At least on one level, it benefits Spinny, possibly – by not talking about functional benefits it stands out from other used car platform communication. While every other used car platform is advertising about the things that are top of mind for someone intending to buy a used or sell one (which are very different for someone wanting to buy a new car), Spinny’s communication seems totally new and fresh. But this is only plausible when we fully buy into the prospect that everything that needs to be communicated about Spinny has already been done and that it’s time to move into higher order benefits of just owning a car (Spinny’s campaign focuses, for now, only on buying cars, not selling one).
But at the same time, this shift in narrative pits Spinny with every other car company communication considering they all showcase long drives, happy driving experiences, and so on. That, in itself, is not such a bad idea provided you buy into the same prospect again – whatever we had to know about Spinny has already been said in the first campaign.
The shift also probably doesn’t address the mindset of the buyer of a used car vs. a new car. For the former, the primary concerns of trust and reliability of where they are buying the used car from. For the latter, it may move to car-centric concerns – mileage, post-sale service, cost of maintenance, etc.

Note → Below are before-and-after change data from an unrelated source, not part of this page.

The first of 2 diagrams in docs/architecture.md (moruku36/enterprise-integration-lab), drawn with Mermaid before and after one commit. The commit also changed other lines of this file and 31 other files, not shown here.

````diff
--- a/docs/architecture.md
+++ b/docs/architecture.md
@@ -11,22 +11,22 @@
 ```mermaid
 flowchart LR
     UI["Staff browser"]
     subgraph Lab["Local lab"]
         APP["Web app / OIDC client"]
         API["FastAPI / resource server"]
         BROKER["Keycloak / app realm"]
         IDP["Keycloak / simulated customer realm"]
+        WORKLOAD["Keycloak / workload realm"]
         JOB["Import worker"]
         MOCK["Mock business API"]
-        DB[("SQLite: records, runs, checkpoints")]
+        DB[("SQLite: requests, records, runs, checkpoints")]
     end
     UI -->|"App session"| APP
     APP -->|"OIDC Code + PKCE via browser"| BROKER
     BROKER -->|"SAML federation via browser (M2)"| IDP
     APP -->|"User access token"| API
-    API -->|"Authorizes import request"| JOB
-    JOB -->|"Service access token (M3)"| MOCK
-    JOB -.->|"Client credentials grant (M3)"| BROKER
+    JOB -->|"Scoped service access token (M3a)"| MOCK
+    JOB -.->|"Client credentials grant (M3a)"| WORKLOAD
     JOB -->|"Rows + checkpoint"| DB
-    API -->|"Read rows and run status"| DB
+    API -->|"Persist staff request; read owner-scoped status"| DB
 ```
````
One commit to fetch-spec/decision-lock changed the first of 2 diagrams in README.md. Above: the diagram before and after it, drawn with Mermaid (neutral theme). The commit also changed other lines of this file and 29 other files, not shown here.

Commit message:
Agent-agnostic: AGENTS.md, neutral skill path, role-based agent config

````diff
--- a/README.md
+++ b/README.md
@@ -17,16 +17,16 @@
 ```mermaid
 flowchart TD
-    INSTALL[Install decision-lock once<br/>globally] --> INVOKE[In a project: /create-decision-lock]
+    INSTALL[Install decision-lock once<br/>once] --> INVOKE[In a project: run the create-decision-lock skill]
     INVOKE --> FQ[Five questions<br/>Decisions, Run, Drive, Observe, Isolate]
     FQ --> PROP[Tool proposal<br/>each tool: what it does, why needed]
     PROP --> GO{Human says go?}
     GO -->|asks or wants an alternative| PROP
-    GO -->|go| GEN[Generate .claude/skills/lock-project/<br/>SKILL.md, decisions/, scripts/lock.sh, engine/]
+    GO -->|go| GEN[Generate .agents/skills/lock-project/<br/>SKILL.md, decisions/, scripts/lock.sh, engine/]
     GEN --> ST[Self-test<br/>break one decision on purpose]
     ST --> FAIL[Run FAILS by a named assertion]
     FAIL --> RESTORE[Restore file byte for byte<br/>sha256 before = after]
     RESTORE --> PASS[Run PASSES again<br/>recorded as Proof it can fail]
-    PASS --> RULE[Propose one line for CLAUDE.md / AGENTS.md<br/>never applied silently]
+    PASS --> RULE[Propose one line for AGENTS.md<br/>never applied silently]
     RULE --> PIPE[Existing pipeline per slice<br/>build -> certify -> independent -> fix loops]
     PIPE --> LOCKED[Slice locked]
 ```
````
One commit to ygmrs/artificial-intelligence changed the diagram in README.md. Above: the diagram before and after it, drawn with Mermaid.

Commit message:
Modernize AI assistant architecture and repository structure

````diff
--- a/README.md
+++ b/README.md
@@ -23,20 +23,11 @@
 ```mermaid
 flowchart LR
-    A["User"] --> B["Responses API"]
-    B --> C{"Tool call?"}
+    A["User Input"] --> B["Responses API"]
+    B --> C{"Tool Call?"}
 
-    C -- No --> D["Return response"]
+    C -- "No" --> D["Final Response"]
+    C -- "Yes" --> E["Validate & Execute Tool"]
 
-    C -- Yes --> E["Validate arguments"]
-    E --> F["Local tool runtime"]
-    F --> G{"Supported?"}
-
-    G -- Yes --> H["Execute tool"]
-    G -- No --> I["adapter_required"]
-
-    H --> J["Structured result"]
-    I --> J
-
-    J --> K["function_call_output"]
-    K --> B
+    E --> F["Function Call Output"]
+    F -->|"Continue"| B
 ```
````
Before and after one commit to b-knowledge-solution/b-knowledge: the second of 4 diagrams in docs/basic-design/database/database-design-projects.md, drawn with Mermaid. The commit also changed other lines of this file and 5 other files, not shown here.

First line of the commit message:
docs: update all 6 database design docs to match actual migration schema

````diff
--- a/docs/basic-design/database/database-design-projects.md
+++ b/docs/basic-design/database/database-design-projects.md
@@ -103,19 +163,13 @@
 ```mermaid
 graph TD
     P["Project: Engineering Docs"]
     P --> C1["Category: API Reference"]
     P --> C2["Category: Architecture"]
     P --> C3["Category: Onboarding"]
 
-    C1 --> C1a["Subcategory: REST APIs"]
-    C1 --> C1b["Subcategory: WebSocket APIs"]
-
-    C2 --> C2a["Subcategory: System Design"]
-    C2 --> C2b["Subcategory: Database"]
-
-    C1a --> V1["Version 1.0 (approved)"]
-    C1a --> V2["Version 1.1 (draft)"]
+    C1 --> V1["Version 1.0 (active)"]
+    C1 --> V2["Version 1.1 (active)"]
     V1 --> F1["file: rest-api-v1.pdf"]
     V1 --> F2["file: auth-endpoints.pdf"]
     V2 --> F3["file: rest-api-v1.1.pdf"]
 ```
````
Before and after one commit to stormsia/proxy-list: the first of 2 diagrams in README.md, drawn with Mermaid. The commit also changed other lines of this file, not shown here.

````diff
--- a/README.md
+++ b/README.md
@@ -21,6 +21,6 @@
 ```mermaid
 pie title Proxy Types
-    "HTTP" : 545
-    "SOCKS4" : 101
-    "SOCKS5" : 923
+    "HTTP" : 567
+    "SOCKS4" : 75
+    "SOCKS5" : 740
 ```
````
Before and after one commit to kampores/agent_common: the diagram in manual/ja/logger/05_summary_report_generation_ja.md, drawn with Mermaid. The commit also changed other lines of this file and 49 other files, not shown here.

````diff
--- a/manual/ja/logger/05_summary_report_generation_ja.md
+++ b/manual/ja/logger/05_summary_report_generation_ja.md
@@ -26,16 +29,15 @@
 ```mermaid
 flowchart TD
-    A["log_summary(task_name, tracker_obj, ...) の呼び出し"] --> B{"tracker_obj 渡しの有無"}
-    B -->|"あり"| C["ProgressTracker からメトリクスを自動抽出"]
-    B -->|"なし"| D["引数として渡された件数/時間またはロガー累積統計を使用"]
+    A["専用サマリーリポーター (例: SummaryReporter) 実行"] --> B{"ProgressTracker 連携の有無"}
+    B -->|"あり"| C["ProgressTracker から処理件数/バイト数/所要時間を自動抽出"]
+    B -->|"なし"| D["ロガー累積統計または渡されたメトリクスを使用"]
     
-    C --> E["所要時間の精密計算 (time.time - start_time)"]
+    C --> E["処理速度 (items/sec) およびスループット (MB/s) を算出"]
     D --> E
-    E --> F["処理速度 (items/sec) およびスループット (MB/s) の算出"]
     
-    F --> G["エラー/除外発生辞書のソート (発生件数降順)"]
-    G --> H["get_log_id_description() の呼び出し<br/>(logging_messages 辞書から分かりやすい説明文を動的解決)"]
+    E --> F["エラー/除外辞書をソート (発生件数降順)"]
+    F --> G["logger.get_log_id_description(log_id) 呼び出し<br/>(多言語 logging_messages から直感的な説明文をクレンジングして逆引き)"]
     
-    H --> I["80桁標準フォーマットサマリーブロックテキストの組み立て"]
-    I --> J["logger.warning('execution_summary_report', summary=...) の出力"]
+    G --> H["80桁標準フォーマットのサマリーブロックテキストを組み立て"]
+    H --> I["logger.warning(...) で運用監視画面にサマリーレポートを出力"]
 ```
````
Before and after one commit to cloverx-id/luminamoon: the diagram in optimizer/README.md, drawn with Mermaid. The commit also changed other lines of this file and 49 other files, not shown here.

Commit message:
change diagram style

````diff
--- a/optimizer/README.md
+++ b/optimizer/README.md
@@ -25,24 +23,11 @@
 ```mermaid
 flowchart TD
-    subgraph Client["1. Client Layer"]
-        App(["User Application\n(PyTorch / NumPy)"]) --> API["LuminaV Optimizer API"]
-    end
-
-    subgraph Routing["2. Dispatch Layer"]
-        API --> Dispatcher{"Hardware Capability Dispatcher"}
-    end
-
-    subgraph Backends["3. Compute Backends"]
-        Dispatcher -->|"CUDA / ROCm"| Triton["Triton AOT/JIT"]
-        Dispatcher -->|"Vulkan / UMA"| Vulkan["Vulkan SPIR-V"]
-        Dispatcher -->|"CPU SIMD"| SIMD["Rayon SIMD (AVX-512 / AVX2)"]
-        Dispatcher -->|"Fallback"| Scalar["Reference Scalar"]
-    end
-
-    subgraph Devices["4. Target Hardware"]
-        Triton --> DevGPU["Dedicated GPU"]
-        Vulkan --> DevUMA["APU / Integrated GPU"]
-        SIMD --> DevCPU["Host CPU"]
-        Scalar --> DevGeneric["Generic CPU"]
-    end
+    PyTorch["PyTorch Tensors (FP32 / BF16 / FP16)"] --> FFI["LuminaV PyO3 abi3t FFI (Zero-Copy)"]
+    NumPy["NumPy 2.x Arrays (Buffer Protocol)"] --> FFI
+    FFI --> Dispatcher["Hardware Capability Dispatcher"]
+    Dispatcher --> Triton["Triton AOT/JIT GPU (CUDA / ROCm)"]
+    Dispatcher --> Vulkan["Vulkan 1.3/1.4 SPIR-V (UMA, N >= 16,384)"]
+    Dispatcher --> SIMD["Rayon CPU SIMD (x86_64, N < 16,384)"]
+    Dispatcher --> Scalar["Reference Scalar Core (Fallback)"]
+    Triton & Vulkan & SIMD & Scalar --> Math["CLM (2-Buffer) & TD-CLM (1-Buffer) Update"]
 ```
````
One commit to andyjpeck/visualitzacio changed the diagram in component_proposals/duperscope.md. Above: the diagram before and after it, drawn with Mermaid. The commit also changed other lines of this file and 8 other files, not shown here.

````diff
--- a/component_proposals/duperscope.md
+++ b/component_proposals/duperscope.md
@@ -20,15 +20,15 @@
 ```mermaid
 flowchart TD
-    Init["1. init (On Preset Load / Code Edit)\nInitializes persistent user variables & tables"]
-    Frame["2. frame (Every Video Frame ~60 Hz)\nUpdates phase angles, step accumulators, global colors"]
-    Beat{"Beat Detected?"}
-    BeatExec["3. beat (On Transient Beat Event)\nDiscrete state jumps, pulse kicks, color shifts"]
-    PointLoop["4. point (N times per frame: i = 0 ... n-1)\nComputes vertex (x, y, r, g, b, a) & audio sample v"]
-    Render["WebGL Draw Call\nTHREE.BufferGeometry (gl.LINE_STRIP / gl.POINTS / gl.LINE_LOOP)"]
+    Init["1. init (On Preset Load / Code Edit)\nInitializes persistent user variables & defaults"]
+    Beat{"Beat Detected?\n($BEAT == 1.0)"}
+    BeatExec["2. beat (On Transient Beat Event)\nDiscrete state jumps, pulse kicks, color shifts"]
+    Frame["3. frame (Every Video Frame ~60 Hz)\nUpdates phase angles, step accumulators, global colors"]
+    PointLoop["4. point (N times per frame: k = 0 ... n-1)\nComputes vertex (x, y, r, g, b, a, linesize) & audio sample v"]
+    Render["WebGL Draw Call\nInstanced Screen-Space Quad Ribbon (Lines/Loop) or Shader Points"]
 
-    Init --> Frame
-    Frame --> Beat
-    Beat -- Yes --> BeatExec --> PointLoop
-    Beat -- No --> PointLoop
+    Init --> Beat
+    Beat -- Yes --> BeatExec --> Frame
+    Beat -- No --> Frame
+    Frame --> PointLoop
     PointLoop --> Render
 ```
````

It’s possible that Spinny, by showing happy celebrities driving near beaches, implies that its used car platform is so trustworthy that you can buy a used car with the confidence of buying a new car. This was possibly hinted at in the 2nd campaign too where they had refurbished the ‘800’. This is a solid message to convey. Does that come out appropriately in the new campaign? Personally, I’m not so sure.